── DATA FOR PROCESSING
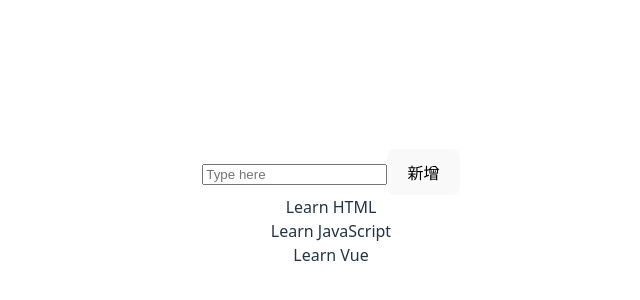
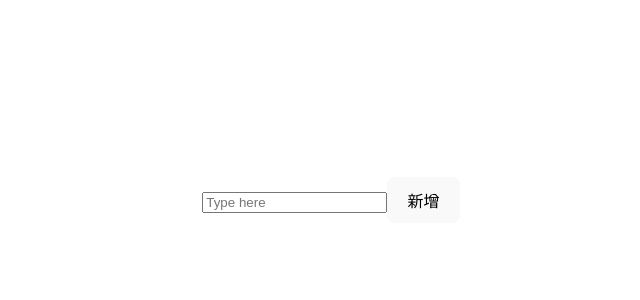
Before and after one commit to NickLin123/ToDo, a Vue app in the folder ToDo/: page / in a window 1280 px wide. Shown: the part 192-492 px from the top of the page, without its empty margins (309-949 px from the left). Built offline with nearby package versions, Linux system fonts and the light colour scheme.

Commit message:
進入頁面讀取過往紀錄的list清單

```diff
--- a/ToDo/src/App.vue
+++ b/ToDo/src/App.vue
@@ -4,7 +4,7 @@ import TodoList from './components/TodoList.vue';
 </script>
 
 <template>
-  <TodoList msg="ToDoList" />
+  <TodoList />
 
 </template>
 
--- a/ToDo/src/components/TodoList.vue
+++ b/ToDo/src/components/TodoList.vue
@@ -1,25 +1,46 @@
 <script setup>
-import { ref } from 'vue'
+import { ref,onMounted } from 'vue'
 
 let id =0;
+const NewItem = ref('')
+const ItemList=  ref([])
+const STORAGE_KEY = 'vue-todolist-items';
+onMounted(() => {
+  loadTodos();
+});
 
-const NewItem = ref('')
-const ItemList=  ref([
-  { id: id++, text: 'Learn HTML' },
-  { id: id++, text: 'Learn JavaScript' },
-  { id: id++, text: 'Learn Vue' }
-])
 const AddItem =()=>{
-  ItemList.push(Item.id,Item.text)
+  ItemList.value.push({ id: id++, text: NewItem.value })
+  NewItem.value = ''
+  saveTodos()
 }
+const removeItem=(item)=> {
+  ItemList.value = ItemList.value.filter((t) => t !== item)
+  saveTodos()
+}
+const loadTodos = () => {
+  const savedTodos = localStorage.getItem(STORAGE_KEY);
+  if (savedTodos) {
+    ItemList.value = JSON.parse(savedTodos);
+  }
+};
+const saveTodos = () => {
+  localStorage.setItem(STORAGE_KEY, JSON.stringify(ItemList.value));
+};
+
 </script>
 
 <template>
-  <!-- <h1>{{ msg }}</h1> -->
     <div class="card">
-      <input v-model="NewItem" placeholder="Type here">
-      <button type="button" @click="AddItem">新增</button>
-      <div v-for=" Item in ItemList">{{ Item.text }}</div>
+      <form @submit.prevent="AddItem">
+        <input v-model="NewItem" placeholder="Type here">
+        <button type="button" @click="AddItem">新增</button>
+      </form>
+      <ul>
+          <li v-for="item in ItemList" :key="item.id">{{ item.text }}
+          <button @click="removeItem(item)">刪除</button>
+        </li>
+      </ul>
     </div>
 </template>
 
```
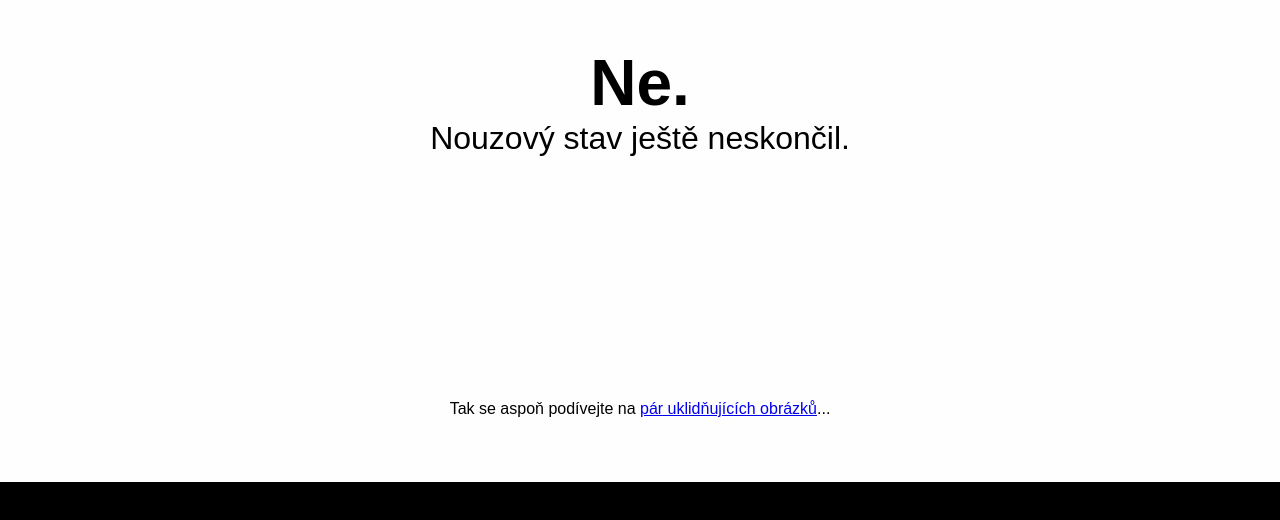
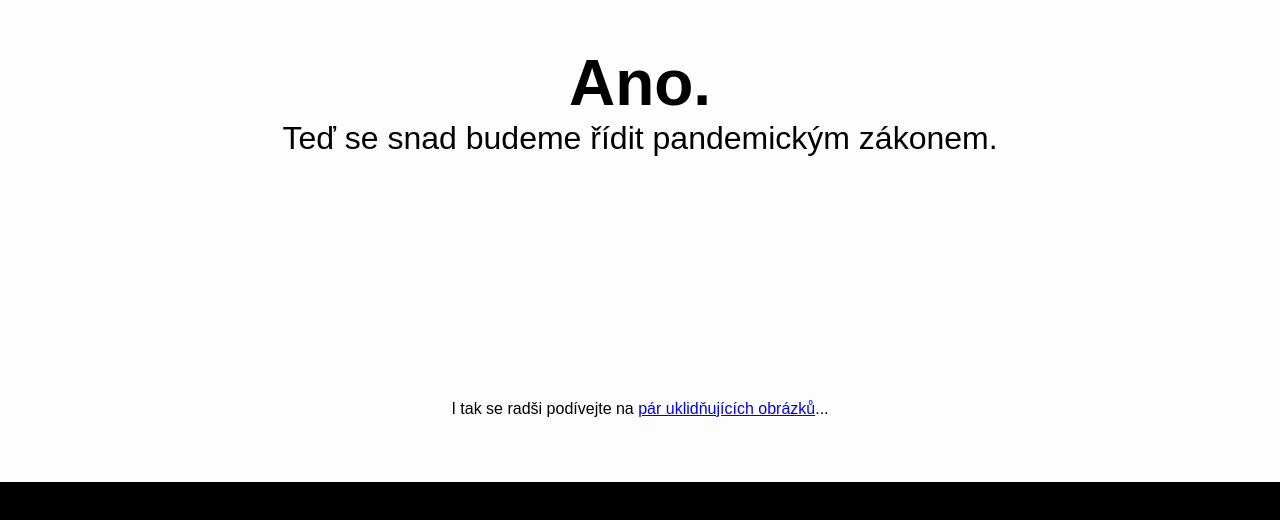
Before and after one commit to just-paja/skonciluznouzovystav.cz, a plain HTML site: page src/index.html in a window 1280 px wide. Shown: the part 214-734 px from the top of the page. Drawn offline with Linux system fonts and the light colour scheme.

Commit message:
Update as of 2021-04-21

```diff
--- a/src/index.html
+++ b/src/index.html
@@ -18,7 +18,7 @@
 
   <style type="text/css">
     html, body {
-      background: #fefefe;
+      background: #fdfdfd;
       align-items: center;
       display: flex;
       flex-direction: column;
@@ -84,8 +84,8 @@
 <body>
   <main>
     <h1>Skončil už nouzový stav?</h1>
-    <p><strong>Ne.</strong><br /> Nouzový stav ještě neskončil.</p>
-    <p class="well-then">Tak se aspoň podívejte na <a href="#par-uklidnujicich-obrazku">pár uklidňujících obrázků</a>...</p>
+    <p><strong>Ano.</strong><br /> Teď se snad budeme řídit pandemickým zákonem.</p>
+    <p class="well-then">I tak se radši podívejte na <a href="#par-uklidnujicich-obrazku">pár uklidňujících obrázků</a>...</p>
   </main>
   <aside id="par-uklidnujicich-obrazku" class="bg"></aside>
   <footer>
```
Also changed, not shown: 1 other file.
────
In the entries above, some lines hold the string "const". Copy each of them.

RESPONSE TO THE EXERCISE:
+const NewItem = ref('')
+const ItemList=  ref([])
+const STORAGE_KEY = 'vue-todolist-items';
-const NewItem = ref('')
-const ItemList=  ref([
 const AddItem =()=>{
+const removeItem=(item)=> {
+const loadTodos = () => {
+  const savedTodos = localStorage.getItem(STORAGE_KEY);
+const saveTodos = () => {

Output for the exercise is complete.